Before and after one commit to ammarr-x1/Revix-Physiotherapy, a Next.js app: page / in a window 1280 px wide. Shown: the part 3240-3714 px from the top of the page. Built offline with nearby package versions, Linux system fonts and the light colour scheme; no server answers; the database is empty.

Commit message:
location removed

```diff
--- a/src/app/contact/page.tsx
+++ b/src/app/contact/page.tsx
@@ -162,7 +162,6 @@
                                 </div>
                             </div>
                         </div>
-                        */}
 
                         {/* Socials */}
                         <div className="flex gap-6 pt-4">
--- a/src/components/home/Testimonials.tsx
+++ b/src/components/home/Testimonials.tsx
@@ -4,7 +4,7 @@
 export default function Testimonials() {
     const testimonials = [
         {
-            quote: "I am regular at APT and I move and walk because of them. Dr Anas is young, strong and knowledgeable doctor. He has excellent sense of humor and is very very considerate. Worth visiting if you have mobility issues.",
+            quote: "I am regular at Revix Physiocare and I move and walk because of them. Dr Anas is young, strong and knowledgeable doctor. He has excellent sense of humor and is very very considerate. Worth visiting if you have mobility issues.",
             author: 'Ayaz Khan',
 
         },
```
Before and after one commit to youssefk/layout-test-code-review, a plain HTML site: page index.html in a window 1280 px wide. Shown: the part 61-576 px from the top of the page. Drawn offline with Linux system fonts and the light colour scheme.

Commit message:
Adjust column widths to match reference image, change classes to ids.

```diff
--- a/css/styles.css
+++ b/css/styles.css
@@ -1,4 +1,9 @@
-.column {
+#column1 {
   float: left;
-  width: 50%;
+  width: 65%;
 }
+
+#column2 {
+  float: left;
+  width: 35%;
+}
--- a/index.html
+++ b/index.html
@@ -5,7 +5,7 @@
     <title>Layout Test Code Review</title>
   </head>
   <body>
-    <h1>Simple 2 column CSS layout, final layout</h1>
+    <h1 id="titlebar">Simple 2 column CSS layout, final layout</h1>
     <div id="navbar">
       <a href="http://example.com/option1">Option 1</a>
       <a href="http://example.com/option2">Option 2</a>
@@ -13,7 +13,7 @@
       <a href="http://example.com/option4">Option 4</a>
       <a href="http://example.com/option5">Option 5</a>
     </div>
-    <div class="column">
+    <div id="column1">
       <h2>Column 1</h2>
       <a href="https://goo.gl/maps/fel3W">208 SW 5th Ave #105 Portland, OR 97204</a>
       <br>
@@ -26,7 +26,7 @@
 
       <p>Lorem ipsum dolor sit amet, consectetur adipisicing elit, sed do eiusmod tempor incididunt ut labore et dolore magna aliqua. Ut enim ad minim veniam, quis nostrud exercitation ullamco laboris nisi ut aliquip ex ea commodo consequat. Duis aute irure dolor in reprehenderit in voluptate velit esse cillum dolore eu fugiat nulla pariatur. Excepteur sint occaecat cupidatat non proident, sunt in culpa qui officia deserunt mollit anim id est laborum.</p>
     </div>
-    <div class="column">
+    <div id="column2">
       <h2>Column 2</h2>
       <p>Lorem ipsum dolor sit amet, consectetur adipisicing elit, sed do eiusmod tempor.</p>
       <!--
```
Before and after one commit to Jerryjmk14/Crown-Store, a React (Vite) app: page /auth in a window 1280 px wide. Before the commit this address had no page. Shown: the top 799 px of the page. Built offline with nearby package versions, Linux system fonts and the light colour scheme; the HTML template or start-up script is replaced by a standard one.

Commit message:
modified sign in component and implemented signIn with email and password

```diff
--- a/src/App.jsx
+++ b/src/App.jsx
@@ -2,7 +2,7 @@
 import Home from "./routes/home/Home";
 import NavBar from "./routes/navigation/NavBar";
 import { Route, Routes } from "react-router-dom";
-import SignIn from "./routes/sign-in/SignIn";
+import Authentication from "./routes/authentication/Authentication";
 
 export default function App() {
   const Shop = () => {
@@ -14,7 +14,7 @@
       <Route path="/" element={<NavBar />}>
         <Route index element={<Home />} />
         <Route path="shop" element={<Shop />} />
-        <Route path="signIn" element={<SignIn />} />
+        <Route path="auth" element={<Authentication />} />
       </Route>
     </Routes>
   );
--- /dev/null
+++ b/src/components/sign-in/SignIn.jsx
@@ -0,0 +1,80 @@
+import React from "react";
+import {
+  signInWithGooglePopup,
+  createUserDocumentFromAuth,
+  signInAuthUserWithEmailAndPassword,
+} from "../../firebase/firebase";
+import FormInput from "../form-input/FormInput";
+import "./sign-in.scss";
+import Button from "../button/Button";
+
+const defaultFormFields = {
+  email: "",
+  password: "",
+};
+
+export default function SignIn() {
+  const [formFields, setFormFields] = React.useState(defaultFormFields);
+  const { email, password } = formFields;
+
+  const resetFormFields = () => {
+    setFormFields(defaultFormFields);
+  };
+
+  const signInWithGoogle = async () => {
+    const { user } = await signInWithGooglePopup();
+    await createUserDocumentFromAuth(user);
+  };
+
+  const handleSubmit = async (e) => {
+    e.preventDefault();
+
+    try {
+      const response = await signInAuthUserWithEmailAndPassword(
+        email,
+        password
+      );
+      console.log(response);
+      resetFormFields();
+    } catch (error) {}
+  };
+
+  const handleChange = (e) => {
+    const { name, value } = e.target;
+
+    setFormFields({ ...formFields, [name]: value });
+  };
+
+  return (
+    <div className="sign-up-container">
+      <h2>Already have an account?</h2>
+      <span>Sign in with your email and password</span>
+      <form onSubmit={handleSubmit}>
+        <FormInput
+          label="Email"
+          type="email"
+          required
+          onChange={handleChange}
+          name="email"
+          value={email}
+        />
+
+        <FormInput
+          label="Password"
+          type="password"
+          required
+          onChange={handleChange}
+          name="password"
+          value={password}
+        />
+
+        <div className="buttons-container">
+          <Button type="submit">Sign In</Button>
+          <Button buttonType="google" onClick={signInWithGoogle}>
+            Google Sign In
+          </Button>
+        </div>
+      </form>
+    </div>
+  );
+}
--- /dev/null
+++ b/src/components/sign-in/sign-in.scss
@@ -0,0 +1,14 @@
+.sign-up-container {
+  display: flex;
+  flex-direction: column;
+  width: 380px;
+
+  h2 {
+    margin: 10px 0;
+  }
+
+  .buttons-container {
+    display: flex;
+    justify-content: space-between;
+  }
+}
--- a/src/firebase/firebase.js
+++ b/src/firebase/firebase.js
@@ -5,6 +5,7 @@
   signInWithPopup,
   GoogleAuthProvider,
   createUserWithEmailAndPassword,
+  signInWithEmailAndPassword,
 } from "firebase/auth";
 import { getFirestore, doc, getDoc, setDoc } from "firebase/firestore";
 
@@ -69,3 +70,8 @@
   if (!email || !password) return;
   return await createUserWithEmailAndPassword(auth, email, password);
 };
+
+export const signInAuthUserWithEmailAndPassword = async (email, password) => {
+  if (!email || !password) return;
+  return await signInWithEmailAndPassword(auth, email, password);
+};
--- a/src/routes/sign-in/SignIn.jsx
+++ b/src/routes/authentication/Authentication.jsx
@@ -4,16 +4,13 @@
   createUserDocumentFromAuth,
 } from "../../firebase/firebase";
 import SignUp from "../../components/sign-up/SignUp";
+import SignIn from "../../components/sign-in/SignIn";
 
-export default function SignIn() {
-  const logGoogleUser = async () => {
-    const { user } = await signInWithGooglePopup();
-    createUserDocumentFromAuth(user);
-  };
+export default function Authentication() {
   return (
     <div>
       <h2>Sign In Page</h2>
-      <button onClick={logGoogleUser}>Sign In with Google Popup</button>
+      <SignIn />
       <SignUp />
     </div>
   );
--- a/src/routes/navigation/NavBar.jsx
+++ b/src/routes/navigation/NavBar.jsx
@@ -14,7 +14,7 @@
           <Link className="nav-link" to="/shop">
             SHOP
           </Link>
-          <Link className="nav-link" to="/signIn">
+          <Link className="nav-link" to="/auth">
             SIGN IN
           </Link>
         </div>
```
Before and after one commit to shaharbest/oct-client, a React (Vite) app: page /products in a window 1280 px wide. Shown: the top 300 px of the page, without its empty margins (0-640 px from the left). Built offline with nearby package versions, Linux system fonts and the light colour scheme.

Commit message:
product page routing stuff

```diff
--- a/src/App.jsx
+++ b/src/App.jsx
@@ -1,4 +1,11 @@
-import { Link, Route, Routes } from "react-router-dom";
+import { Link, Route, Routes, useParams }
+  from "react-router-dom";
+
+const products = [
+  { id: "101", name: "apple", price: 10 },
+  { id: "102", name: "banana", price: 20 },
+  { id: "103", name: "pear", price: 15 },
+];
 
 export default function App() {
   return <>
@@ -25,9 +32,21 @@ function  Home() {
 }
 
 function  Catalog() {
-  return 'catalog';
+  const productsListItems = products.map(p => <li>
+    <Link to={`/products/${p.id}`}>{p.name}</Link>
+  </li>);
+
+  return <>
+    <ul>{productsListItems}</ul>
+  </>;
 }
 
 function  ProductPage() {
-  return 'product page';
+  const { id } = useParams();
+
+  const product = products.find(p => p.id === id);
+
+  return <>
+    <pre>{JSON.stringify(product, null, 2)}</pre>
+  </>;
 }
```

****

> [Task brief]:
Read through the material above, and whenever a line contains "await", copy it.

> [Solution to the problem]:
+    const { user } = await signInWithGooglePopup();
+    await createUserDocumentFromAuth(user);
+      const response = await signInAuthUserWithEmailAndPassword(
   return await createUserWithEmailAndPassword(auth, email, password);
+  return await signInWithEmailAndPassword(auth, email, password);
-    const { user } = await signInWithGooglePopup();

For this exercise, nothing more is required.